- Slow Voice Pickup: some people have speech impairments that would call for this. Others like me talk too slow when we’re trying to enunciate. Obviously this would have to be an option because making it detect slow speech would make it less quick.
- Reprise Resume: when listening to spoken audio content it becomes muted after the Hey Alexa call and all while you’re talking to it. It would be nice if there was a way to resume the content at a second before you made the Hey Alexa call. I haven’t used Audible so this may already be a thing on there but it would be nice if there was an option to make it work like this in Bluetooth mode (though I’m not sure if Bluetooth control gives you the ability to scrub what you’re playing).
- More album navigation commands: for example if you wanted to go four tracks ahead you could say “Forward 4” or something like that and a play from the beginning command.
There was a time when Bing wasn’t worth serious searching. That time is no longer. I have noticed Bing giving better results than Google for some programming related searches. For example trying to modify a WordPress install to override permilinks for some directories. Bing gave me the answer that worked.
I remember the reason I started using Google was for programming related searches (in fact that’s what my Computer Science professor used it for) and only after that for everything else.
I subscribe to Oyster, a service that allows me to read as many books as I please from a pretty decent selection. In its catalog are a large selection of self published titles by authors trying to get exposure for their work. Oyster (or any other subscription service seeking to boost subscriber engagement) could simply create a third party cookie that indicated whether a user was logged into their service. Then ad networks could show service-specific ads.
An example: William has published, “Space Weasels and Blue Food”, a book of science fiction short stories on Oyster (via SmashWords). He wants to make a name for himself so he creates an ad for his book on Facebook that, because of the third party cookie, is only shown to subscribers of Oyster that happen to be logged in. Users simply click the ad and can immediately be enjoying William’s book.

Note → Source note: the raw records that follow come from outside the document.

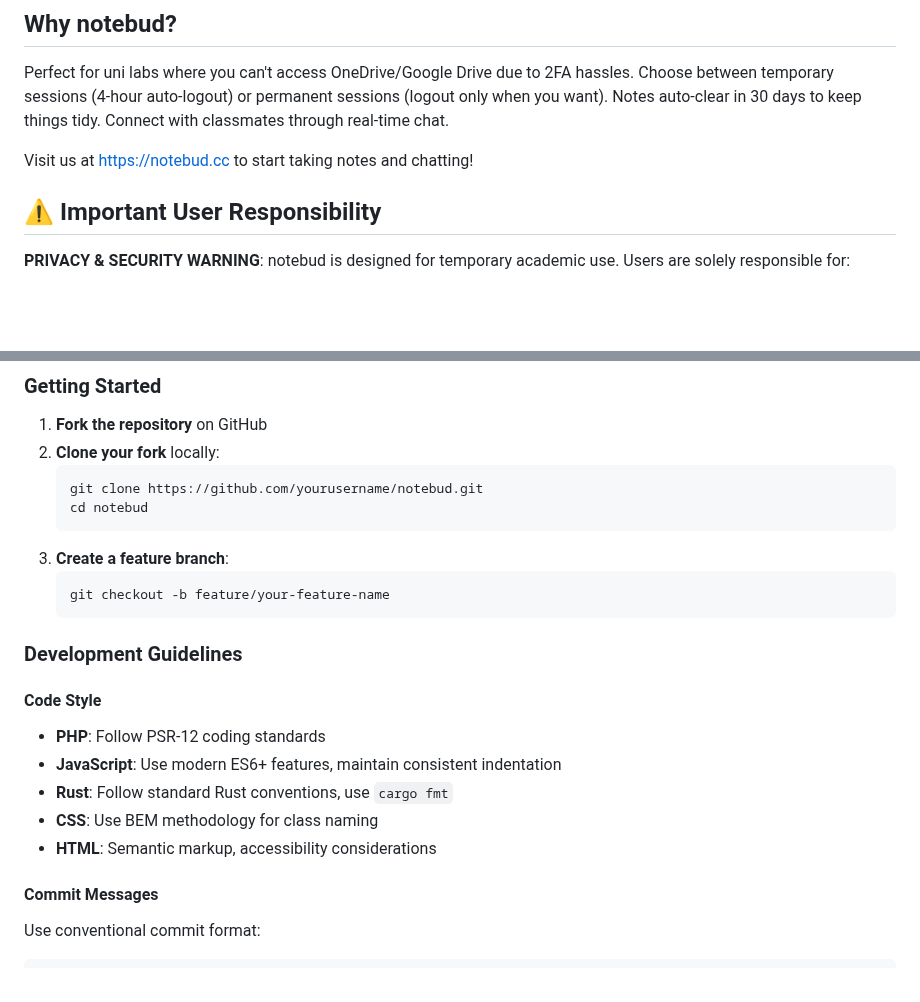
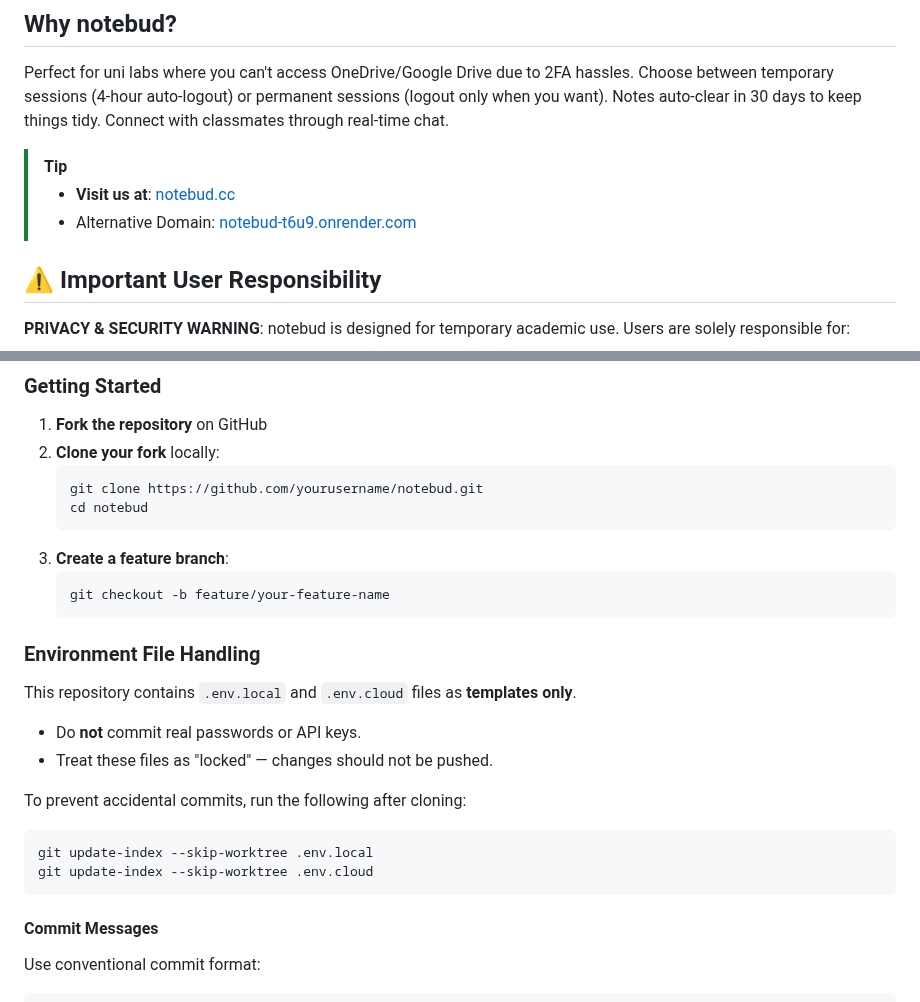
Before and after one commit to ktauchathuranga/notebud, a Markdown page: README.md, 2 parts joined by grey strips. Rendered like a GitHub page; blank space fills up the shorter version.

````diff
--- a/README.md
+++ b/README.md
@@ -9,7 +9,9 @@ A simple note-taking and chat app designed for university labs with flexible ses
 
 Perfect for uni labs where you can't access OneDrive/Google Drive due to 2FA hassles. Choose between temporary sessions (4-hour auto-logout) or permanent sessions (logout only when you want). Notes auto-clear in 30 days to keep things tidy. Connect with classmates through real-time chat.
 
-Visit us at [https://notebud.cc](https://notebud.cc) to start taking notes and chatting!
+> [!TIP]
+> - **Visit us at**: [notebud.cc](https://notebud.cc)
+> - Alternative Domain: [notebud-t6u9.onrender.com](https://notebud-t6u9.onrender.com/)
 
 ## ⚠️ Important User Responsibility
 
@@ -313,15 +315,18 @@ We welcome contributions to notebud! Please follow these guidelines:
    ```bash
    git checkout -b feature/your-feature-name
    ```
+### Environment File Handling
 
-### Development Guidelines
+This repository contains `.env.local` and `.env.cloud` files as **templates only**.
+- Do **not** commit real passwords or API keys.
+- Treat these files as "locked" — changes should not be pushed.
 
-#### Code Style
-- **PHP**: Follow PSR-12 coding standards
-- **JavaScript**: Use modern ES6+ features, maintain consistent indentation
-- **Rust**: Follow standard Rust conventions, use `cargo fmt`
-- **CSS**: Use BEM methodology for class naming
-- **HTML**: Semantic markup, accessibility considerations
+To prevent accidental commits, run the following after cloning:
+
+```bash
+git update-index --skip-worktree .env.local
+git update-index --skip-worktree .env.cloud
+```
 
 #### Commit Messages
 Use conventional commit format:
````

This could work on any subscription service for any type of media. For mobile apps I’m not sure it would work but should work on mobile websites.